__Work required__
Those lines of the records that contain "left" are to be located and copied.
Records supplied Start Marker
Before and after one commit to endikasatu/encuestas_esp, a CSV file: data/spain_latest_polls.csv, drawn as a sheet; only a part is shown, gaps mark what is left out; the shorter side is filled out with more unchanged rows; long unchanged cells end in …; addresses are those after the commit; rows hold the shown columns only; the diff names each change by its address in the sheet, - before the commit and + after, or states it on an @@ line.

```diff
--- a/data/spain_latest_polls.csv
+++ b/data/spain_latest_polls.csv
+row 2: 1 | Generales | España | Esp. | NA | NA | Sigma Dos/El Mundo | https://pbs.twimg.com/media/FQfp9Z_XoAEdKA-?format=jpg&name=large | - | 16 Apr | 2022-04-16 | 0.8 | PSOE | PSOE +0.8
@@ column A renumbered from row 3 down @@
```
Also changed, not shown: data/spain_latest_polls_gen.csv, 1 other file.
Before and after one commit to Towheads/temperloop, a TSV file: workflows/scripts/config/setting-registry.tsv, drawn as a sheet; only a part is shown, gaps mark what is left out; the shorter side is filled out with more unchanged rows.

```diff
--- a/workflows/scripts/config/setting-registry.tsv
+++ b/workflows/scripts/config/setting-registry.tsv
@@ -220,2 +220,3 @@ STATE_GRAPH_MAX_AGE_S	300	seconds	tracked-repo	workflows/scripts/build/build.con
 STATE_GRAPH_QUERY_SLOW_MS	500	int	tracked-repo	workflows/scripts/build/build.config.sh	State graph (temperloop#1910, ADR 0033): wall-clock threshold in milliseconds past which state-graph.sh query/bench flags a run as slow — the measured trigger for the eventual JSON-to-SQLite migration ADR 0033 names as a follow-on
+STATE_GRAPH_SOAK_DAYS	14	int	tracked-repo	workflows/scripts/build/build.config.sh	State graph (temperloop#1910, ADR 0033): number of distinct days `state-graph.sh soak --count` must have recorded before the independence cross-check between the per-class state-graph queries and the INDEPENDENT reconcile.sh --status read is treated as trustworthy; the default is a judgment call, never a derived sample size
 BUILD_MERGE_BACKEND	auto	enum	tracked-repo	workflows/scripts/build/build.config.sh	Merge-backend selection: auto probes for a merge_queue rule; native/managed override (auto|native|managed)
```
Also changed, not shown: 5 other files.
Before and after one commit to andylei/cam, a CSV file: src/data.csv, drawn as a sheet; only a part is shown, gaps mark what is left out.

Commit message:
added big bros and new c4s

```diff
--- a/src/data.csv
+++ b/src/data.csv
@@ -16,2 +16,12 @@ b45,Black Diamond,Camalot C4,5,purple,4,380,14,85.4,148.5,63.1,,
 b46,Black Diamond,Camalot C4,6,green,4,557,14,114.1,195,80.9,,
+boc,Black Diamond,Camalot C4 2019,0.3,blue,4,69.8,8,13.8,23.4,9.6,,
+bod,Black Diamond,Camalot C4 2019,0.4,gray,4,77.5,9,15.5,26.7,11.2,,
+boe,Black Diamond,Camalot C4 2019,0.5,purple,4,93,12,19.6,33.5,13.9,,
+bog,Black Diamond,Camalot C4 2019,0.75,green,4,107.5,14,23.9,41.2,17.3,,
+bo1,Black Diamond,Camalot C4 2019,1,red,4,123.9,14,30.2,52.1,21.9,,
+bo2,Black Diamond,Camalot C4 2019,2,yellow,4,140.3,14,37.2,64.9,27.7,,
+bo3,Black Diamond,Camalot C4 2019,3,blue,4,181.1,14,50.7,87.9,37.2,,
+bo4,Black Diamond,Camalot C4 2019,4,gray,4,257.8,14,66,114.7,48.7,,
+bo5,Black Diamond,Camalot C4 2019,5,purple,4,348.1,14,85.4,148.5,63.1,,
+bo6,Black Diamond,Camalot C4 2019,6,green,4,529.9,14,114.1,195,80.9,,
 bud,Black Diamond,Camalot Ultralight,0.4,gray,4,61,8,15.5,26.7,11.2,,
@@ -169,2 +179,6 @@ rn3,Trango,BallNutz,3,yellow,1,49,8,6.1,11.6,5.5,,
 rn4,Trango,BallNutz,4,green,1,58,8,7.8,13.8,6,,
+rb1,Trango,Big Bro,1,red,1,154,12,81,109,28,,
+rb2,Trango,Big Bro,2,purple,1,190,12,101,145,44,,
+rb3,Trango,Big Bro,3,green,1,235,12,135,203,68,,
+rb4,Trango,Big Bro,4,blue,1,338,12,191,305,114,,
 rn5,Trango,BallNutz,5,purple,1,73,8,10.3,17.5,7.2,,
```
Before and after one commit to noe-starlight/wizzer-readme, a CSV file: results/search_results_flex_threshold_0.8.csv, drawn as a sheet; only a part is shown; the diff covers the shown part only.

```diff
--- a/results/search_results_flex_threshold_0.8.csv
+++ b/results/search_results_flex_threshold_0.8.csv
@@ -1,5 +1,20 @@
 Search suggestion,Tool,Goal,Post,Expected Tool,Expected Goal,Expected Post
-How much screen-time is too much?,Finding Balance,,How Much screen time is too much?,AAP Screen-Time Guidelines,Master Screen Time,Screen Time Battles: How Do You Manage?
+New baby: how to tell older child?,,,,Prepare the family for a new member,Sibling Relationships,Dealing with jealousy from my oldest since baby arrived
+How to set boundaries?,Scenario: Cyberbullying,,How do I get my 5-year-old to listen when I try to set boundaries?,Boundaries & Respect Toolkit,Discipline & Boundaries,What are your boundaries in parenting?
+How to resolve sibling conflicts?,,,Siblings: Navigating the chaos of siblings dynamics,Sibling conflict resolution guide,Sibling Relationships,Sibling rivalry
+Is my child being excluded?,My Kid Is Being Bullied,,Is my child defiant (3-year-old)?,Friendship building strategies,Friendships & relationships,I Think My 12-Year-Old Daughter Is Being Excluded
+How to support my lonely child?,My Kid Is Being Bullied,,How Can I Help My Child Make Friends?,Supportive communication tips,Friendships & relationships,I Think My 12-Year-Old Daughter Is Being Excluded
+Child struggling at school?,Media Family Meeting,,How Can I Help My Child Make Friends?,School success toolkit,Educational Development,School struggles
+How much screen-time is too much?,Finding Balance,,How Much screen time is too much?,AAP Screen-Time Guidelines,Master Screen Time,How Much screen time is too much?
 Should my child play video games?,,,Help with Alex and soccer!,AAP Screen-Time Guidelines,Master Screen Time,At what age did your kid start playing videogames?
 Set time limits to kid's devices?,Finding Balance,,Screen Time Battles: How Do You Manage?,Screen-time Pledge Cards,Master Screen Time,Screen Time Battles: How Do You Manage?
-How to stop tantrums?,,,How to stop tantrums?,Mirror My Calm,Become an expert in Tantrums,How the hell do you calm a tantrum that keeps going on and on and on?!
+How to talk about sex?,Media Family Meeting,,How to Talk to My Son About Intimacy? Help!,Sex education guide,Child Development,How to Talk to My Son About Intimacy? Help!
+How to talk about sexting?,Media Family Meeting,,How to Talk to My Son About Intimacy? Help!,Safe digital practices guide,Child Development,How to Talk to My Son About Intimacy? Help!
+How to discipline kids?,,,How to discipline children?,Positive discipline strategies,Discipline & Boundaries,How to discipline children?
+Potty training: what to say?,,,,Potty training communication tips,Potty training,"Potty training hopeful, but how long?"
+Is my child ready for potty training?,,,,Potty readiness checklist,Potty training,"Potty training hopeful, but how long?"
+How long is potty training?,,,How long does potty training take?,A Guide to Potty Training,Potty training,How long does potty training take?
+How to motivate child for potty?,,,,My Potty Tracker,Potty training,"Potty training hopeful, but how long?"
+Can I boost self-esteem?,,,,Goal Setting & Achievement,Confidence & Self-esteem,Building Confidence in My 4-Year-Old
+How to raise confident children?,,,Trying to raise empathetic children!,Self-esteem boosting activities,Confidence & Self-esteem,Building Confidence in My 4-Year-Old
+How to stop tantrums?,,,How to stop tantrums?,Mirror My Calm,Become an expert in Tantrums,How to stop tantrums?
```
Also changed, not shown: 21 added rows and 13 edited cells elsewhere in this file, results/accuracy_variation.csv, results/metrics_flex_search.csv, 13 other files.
Records supplied End Marker
__Answer section__
Before and after one commit to endikasatu/encuestas_esp, a CSV file: data/spain_latest_polls.csv, drawn as a sheet; only a part is shown, gaps mark what is left out; the shorter side is filled out with more unchanged rows; long unchanged cells end in …; addresses are those after the commit; rows hold the shown columns only; the diff names each change by its address in the sheet, - before the commit and + after, or states it on an @@ line.
Before and after one commit to Towheads/temperloop, a TSV file: workflows/scripts/config/setting-registry.tsv, drawn as a sheet; only a part is shown, gaps mark what is left out; the shorter side is filled out with more unchanged rows.
Before and after one commit to andylei/cam, a CSV file: src/data.csv, drawn as a sheet; only a part is shown, gaps mark what is left out.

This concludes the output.